▶ [What to produce]
Reply with nothing but how many lines in the entries below include "reports".

(Saved entries)
—————
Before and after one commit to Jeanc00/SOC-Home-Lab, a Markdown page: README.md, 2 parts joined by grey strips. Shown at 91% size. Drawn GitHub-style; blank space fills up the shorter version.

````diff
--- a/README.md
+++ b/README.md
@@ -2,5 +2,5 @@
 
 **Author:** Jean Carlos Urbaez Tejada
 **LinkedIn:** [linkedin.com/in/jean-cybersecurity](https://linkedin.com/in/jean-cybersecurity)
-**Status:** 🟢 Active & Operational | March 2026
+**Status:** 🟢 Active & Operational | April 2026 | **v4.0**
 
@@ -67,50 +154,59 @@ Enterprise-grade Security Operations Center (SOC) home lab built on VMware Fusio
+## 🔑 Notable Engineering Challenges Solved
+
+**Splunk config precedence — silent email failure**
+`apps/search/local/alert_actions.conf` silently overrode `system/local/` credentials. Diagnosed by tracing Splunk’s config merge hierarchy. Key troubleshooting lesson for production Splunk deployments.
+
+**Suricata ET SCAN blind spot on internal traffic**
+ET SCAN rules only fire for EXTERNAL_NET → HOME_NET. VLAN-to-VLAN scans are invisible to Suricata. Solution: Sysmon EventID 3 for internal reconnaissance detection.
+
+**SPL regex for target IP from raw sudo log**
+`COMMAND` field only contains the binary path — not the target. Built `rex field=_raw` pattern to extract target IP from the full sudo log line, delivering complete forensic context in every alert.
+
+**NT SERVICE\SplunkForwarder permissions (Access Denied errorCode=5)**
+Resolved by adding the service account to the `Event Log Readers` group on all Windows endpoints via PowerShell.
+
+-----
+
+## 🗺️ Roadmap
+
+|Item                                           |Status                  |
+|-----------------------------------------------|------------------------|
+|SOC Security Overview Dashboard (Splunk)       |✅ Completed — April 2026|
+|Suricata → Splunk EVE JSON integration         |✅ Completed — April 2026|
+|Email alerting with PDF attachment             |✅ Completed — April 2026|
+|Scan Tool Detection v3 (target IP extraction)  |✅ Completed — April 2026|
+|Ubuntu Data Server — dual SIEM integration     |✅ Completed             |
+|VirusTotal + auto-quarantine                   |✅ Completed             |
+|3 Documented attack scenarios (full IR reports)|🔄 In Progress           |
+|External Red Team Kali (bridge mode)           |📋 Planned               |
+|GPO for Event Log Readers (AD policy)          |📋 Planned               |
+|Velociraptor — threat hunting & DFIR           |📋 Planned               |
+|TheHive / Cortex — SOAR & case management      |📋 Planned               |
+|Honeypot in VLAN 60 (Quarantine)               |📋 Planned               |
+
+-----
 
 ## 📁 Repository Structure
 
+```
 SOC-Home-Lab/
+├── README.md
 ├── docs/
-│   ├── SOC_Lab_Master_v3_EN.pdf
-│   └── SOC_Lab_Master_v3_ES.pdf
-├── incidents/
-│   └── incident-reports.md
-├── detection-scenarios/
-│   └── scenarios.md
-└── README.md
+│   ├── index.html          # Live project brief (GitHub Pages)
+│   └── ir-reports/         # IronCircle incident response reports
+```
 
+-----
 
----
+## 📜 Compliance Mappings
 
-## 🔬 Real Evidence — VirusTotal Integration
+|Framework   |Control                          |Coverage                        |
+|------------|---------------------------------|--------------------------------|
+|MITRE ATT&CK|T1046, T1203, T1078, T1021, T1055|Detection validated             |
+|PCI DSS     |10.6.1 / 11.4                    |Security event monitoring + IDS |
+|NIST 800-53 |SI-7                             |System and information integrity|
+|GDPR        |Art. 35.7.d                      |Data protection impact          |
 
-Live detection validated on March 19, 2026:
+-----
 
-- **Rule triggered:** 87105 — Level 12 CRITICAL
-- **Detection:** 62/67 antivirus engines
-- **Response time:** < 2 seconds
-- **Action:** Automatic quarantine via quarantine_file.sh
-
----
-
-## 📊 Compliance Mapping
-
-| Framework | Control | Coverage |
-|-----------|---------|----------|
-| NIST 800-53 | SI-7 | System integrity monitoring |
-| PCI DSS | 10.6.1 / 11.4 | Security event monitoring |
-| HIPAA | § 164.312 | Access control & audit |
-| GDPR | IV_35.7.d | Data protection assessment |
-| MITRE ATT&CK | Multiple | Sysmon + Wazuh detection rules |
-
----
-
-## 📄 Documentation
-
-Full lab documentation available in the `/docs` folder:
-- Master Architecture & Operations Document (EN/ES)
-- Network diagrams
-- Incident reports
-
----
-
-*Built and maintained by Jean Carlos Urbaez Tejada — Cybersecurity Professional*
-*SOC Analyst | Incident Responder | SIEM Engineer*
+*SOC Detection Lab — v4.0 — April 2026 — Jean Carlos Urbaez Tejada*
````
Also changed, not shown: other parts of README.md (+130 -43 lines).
—————
▶ [Solution for this problem]
4